English court shave accepted that the 1954 definition embodies what domestic statute law means with its s. 40(4) provision (Pham v Secretary of State for the Home Department). Prima facie, the law seems to be on the side of the Home Secretary here. “Under the operation of its law” can certainly be used to justify SIAC’s legalist approach. But there is an argument to be made that the opposite is true:

The word “operation” implies practice. It is not merely about what is written down in the statute books, but how it is applied. Whether or not B is eligible for Bangladeshi citizenship according to Bangladeshi law did not change the fact that the Bangladeshi authorities announced that they did not regard her as a citizen and would not even let her enter Bangladesh. Therefore, under the operation of Bangladeshi law, B would become de facto stateless if the Home Secretary’s decision were to be upheld. The court found B not de jure stateless, but avoided engaging much with B’s potential de jure statelessness by referring to the reasoning in Pham. The court considered the reasoning in Pham at least highly persuasive, if not binding.

But would it be a stretch of the words of the 1954 definition to argue that B is stateless according to that definition by being de facto stateless? Hardly. And even if it were, the courts have made much bigger interpretational jumps. One only needs to skim through Anisminic Ltd v Foreign Compensation Commission, Ghaidan v Godin-Mendoza and many more cases to conclude that it is certainly not outside the English courts’ ability and (occasional) willingness to interpret something differently.

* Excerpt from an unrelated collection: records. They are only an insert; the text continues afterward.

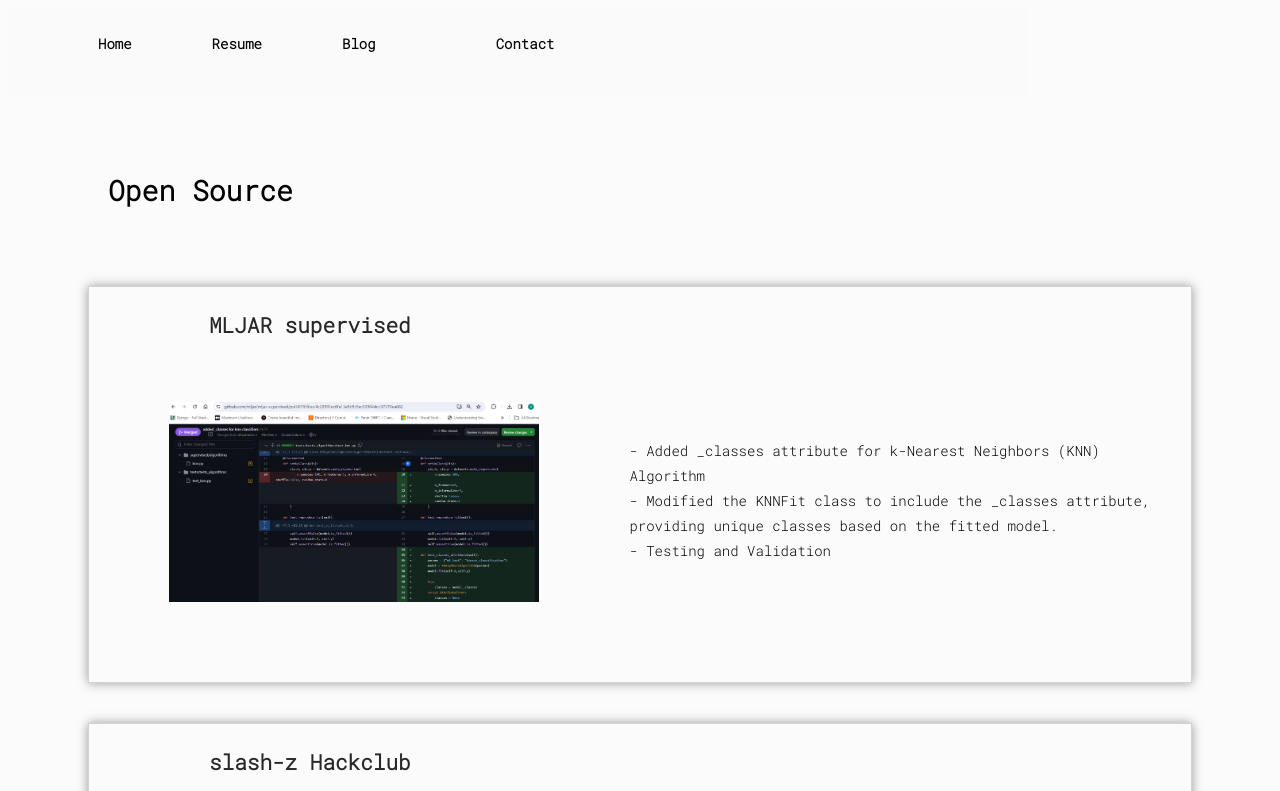
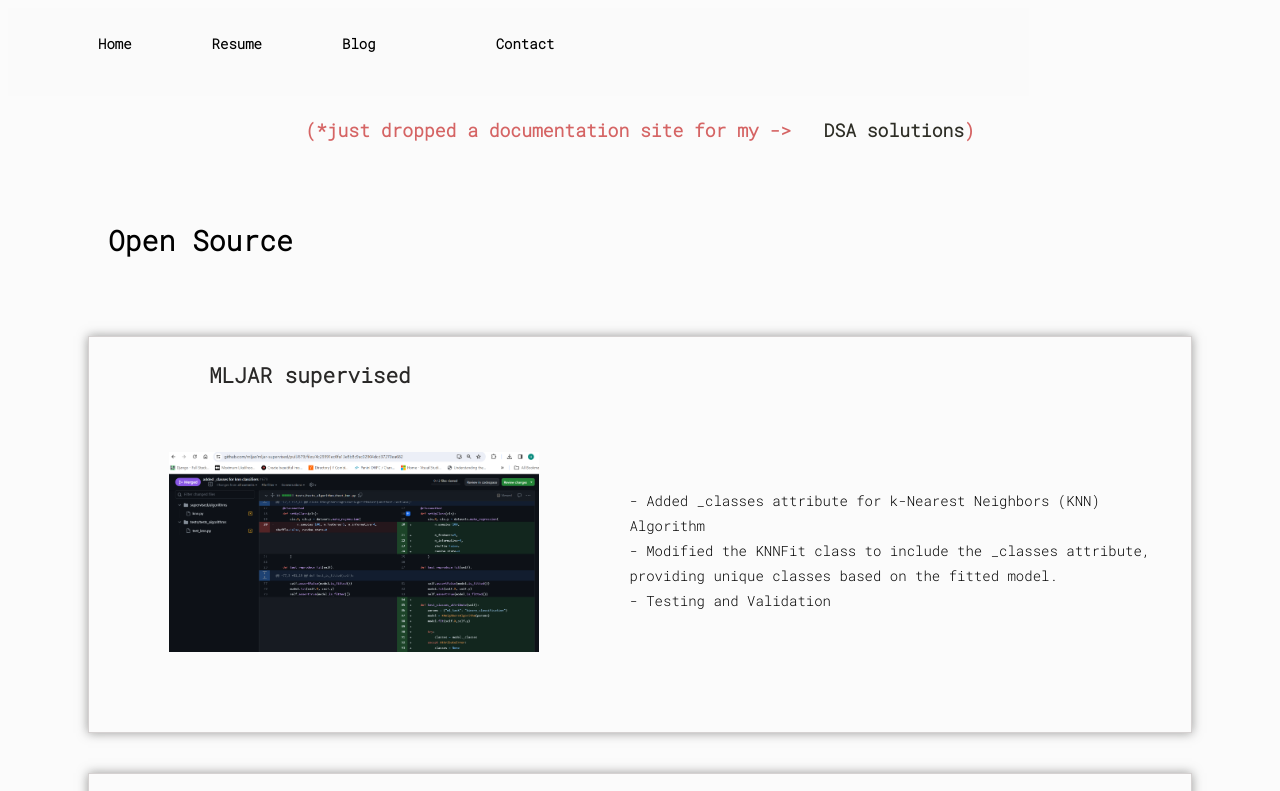
Before and after one commit to Hk669/portfolio, a plain HTML site: page resume.html in a window 1280 px wide. Shown: the top 791 px of the page. Drawn offline with Linux system fonts and the light colour scheme.

Commit message:
added DSAdocs

```diff
--- a/resume.html
+++ b/resume.html
@@ -33,6 +33,9 @@
         </nav>
     </header>
     <div class="opensource">
+        <p class="alert">(*just dropped a documentation site for my -> &nbsp;
+            <a href="https://dsa.hrushikesh.xyz" target="_blank"> DSA solutions</a>)
+        </p>
         <h1>Open Source</h1>
         <div class="projects">
             <div class="project">
--- a/styles.css
+++ b/styles.css
@@ -350,6 +350,20 @@ body textarea {
     display: flex;
     margin-left: 100px;
     font-size: small;
+    font-weight: bold;
+}
+
+.alert {
+    text-align: center;
+    font-size: large;
+    font-weight: bold;
+    color: rgb(213, 100, 100);
+
+}
+
+.alert a{
+    text-decoration: none;
+    color: rgb(46, 46, 38);
 }
 
 @media screen and (max-width: 768px) {
```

The case of Shamima Begum is therefore actually a case about legal interpretation. The ethical debate surrounding it should, instead of so often only focusing on her background and young age without tying it to the legal arguments, have asked whether he courts’ willingness to adopt a different (and here, wider) interpretation only extends to non-minority persons not accused of being terrorists. Why was this interpretation not taken? The wording clearly permits it and it is hard to see how it does not encourage a wider interpretation. Such a debate would be a stronger and more informed one than the one which merely focuses on the moral side of a legal decision. None of this is an excuse for Begum’s actions nor is it a defence of her character, but there is reason to believe that her legal claim had more legal merit than the mere focus on ethics and politics makes it seem. The debate about the legal case should be reframed to consider the legal side more and not only look at the morality of the decision itself.

News Articles

Aina Khan, “Shamima Begum is a Product of Britain. She Should Face Justice Here,” The Guardian, 07/02/2020): https://www.theguardian.com/commentisfree/2020/feb/07/shamima-begum-britain-british-ethnic-minorities

Anish Kapoor, “This Government has Failed Shamima Begum,” The Guardian, 11/02/2020): https://www.theguardian.com/uk-news/2020/feb/11/this-government-has-failed-shamima-begum#maincontent

“Shamima Begum: IS Teenager to Lose UK Citizenship,” BBC (20/02/2019): https://www.bbc.com/news/uk-47299907

“Shamima Begum Loses First Stage of Appeal over Citizenship,” BBC (07/02/2020): https://www.bbc.com/news/uk-51413040


British Nationality Act 1981

1954 Convention relating to the Status of Stateless Persons

1961 Convention on the Reduction of Statelessness

2006 Council of Europe Convention on the Avoidance of Statelessness in Relation to State Succession


Shamima Begum (Preliminary Issue: Substansive) UKSIAC SC_163_2019

Pham v Secretary of State for the Home Department [2017] UKSC 42

Anisminic Ltd v Foreign Compensation Commission [1969] 2 AC 147, [1969] 2 WLR 163

Ghaidan v Godin-Mendoza [2004] UKHL 30

Other Sources

Council of Europe Convention on the avoidance of statelessness in relation to State succession - Explanatory Report - [2006] (19 May 2006), para. 1, http://conventions.coe.int/Treaty/EN/Reports/Html/200.htm.

Submission by the Office of the UN High Commissioner for Refugees in the Case of Bedri HOTI. v. Croatia (Application No. 63311/14): https://www.refworld.org/pdfid/560a2cdb4.pdf